## Task item
Output every record precisely.

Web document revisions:

########################################

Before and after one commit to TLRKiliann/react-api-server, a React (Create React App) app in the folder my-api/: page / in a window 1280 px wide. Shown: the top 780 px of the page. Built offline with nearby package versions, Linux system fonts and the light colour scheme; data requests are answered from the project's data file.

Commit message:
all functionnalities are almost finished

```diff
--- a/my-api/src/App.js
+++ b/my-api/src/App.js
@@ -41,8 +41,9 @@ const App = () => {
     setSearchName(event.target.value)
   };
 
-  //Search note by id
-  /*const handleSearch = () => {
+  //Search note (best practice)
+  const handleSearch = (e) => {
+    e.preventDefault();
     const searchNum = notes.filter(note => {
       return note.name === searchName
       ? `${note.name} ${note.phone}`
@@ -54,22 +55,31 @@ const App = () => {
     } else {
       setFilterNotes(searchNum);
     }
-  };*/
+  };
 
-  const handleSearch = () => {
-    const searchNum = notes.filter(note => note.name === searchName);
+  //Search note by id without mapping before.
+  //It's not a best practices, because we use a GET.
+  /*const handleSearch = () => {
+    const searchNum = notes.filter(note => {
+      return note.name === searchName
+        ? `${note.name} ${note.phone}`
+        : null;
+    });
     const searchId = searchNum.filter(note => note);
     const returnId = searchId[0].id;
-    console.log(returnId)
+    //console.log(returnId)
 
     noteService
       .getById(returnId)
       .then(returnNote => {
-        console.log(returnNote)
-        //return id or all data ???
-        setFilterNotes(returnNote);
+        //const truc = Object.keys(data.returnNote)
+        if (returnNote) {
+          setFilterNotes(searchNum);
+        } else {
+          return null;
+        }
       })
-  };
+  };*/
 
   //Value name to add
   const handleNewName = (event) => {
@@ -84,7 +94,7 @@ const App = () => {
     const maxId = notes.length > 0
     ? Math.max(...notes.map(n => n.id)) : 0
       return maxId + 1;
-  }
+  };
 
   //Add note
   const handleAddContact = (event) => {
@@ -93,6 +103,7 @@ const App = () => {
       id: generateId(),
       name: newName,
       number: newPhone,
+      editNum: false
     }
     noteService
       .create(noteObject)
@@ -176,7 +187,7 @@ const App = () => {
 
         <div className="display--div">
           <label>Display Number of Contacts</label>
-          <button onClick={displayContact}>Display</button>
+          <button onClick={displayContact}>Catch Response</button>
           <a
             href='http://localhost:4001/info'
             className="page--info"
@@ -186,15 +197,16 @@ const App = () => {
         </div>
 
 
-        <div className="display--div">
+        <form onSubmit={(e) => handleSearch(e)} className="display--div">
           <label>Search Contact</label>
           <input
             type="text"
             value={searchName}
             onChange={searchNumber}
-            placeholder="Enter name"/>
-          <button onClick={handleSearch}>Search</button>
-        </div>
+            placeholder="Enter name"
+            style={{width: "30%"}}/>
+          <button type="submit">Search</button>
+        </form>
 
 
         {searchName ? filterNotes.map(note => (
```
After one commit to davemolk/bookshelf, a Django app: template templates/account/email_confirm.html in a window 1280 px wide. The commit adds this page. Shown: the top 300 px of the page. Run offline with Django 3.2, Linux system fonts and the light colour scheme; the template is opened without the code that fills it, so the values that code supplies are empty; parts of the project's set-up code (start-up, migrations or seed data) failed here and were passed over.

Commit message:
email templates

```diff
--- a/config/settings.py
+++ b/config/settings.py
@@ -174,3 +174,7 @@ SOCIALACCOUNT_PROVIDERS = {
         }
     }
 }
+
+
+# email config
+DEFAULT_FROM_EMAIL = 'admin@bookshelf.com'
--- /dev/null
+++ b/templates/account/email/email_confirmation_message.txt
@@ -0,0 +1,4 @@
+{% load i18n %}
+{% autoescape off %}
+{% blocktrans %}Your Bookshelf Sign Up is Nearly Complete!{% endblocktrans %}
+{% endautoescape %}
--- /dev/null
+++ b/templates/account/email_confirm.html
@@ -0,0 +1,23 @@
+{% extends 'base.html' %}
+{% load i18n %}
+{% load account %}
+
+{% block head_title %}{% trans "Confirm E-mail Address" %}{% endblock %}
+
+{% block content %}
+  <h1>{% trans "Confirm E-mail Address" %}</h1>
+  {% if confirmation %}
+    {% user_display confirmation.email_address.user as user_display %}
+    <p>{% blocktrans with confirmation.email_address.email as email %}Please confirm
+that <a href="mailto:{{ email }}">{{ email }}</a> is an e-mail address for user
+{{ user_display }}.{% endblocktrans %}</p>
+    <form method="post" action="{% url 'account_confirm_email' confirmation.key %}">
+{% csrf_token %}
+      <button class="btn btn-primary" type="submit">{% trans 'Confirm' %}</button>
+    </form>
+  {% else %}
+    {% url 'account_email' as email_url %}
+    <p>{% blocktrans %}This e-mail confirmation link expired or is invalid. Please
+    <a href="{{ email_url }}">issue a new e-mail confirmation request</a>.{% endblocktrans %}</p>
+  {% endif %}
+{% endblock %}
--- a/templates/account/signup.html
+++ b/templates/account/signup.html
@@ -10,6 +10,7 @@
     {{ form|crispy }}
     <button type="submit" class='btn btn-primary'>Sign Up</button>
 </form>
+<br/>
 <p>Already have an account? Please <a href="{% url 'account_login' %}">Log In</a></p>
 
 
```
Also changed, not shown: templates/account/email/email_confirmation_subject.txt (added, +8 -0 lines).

########################################

## Completed task
Before and after one commit to TLRKiliann/react-api-server, a React (Create React App) app in the folder my-api/: page / in a window 1280 px wide. Shown: the top 780 px of the page. Built offline with nearby package versions, Linux system fonts and the light colour scheme; data requests are answered from the project's data file.

Commit message:
all functionnalities are almost finished

```diff
--- a/my-api/src/App.js
+++ b/my-api/src/App.js
@@ -41,8 +41,9 @@ const App = () => {
     setSearchName(event.target.value)
   };
 
-  //Search note by id
-  /*const handleSearch = () => {
+  //Search note (best practice)
+  const handleSearch = (e) => {
+    e.preventDefault();
     const searchNum = notes.filter(note => {
       return note.name === searchName
       ? `${note.name} ${note.phone}`
@@ -54,22 +55,31 @@ const App = () => {
     } else {
       setFilterNotes(searchNum);
     }
-  };*/
+  };
 
-  const handleSearch = () => {
-    const searchNum = notes.filter(note => note.name === searchName);
+  //Search note by id without mapping before.
+  //It's not a best practices, because we use a GET.
+  /*const handleSearch = () => {
+    const searchNum = notes.filter(note => {
+      return note.name === searchName
+        ? `${note.name} ${note.phone}`
+        : null;
+    });
     const searchId = searchNum.filter(note => note);
     const returnId = searchId[0].id;
-    console.log(returnId)
+    //console.log(returnId)
 
     noteService
       .getById(returnId)
       .then(returnNote => {
-        console.log(returnNote)
-        //return id or all data ???
-        setFilterNotes(returnNote);
+        //const truc = Object.keys(data.returnNote)
+        if (returnNote) {
+          setFilterNotes(searchNum);
+        } else {
+          return null;
+        }
       })
-  };
+  };*/
 
   //Value name to add
   const handleNewName = (event) => {
@@ -84,7 +94,7 @@ const App = () => {
     const maxId = notes.length > 0
     ? Math.max(...notes.map(n => n.id)) : 0
       return maxId + 1;
-  }
+  };
 
   //Add note
   const handleAddContact = (event) => {
@@ -93,6 +103,7 @@ const App = () => {
       id: generateId(),
       name: newName,
       number: newPhone,
+      editNum: false
     }
     noteService
       .create(noteObject)
@@ -176,7 +187,7 @@ const App = () => {
 
         <div className="display--div">
           <label>Display Number of Contacts</label>
-          <button onClick={displayContact}>Display</button>
+          <button onClick={displayContact}>Catch Response</button>
           <a
             href='http://localhost:4001/info'
             className="page--info"
@@ -186,15 +197,16 @@ const App = () => {
         </div>
 
 
-        <div className="display--div">
+        <form onSubmit={(e) => handleSearch(e)} className="display--div">
           <label>Search Contact</label>
           <input
             type="text"
             value={searchName}
             onChange={searchNumber}
-            placeholder="Enter name"/>
-          <button onClick={handleSearch}>Search</button>
-        </div>
+            placeholder="Enter name"
+            style={{width: "30%"}}/>
+          <button type="submit">Search</button>
+        </form>
 
 
         {searchName ? filterNotes.map(note => (
```
After one commit to davemolk/bookshelf, a Django app: template templates/account/email_confirm.html in a window 1280 px wide. The commit adds this page. Shown: the top 300 px of the page. Run offline with Django 3.2, Linux system fonts and the light colour scheme; the template is opened without the code that fills it, so the values that code supplies are empty; parts of the project's set-up code (start-up, migrations or seed data) failed here and were passed over.

Commit message:
email templates

```diff
--- a/config/settings.py
+++ b/config/settings.py
@@ -174,3 +174,7 @@ SOCIALACCOUNT_PROVIDERS = {
         }
     }
 }
+
+
+# email config
+DEFAULT_FROM_EMAIL = 'admin@bookshelf.com'
--- /dev/null
+++ b/templates/account/email/email_confirmation_message.txt
@@ -0,0 +1,4 @@
+{% load i18n %}
+{% autoescape off %}
+{% blocktrans %}Your Bookshelf Sign Up is Nearly Complete!{% endblocktrans %}
+{% endautoescape %}
--- /dev/null
+++ b/templates/account/email_confirm.html
@@ -0,0 +1,23 @@
+{% extends 'base.html' %}
+{% load i18n %}
+{% load account %}
+
+{% block head_title %}{% trans "Confirm E-mail Address" %}{% endblock %}
+
+{% block content %}
+  <h1>{% trans "Confirm E-mail Address" %}</h1>
+  {% if confirmation %}
+    {% user_display confirmation.email_address.user as user_display %}
+    <p>{% blocktrans with confirmation.email_address.email as email %}Please confirm
+that <a href="mailto:{{ email }}">{{ email }}</a> is an e-mail address for user
+{{ user_display }}.{% endblocktrans %}</p>
+    <form method="post" action="{% url 'account_confirm_email' confirmation.key %}">
+{% csrf_token %}
+      <button class="btn btn-primary" type="submit">{% trans 'Confirm' %}</button>
+    </form>
+  {% else %}
+    {% url 'account_email' as email_url %}
+    <p>{% blocktrans %}This e-mail confirmation link expired or is invalid. Please
+    <a href="{{ email_url }}">issue a new e-mail confirmation request</a>.{% endblocktrans %}</p>
+  {% endif %}
+{% endblock %}
--- a/templates/account/signup.html
+++ b/templates/account/signup.html
@@ -10,6 +10,7 @@
     {{ form|crispy }}
     <button type="submit" class='btn btn-primary'>Sign Up</button>
 </form>
+<br/>
 <p>Already have an account? Please <a href="{% url 'account_login' %}">Log In</a></p>
 
 
```
Also changed, not shown: templates/account/email/email_confirmation_subject.txt (added, +8 -0 lines).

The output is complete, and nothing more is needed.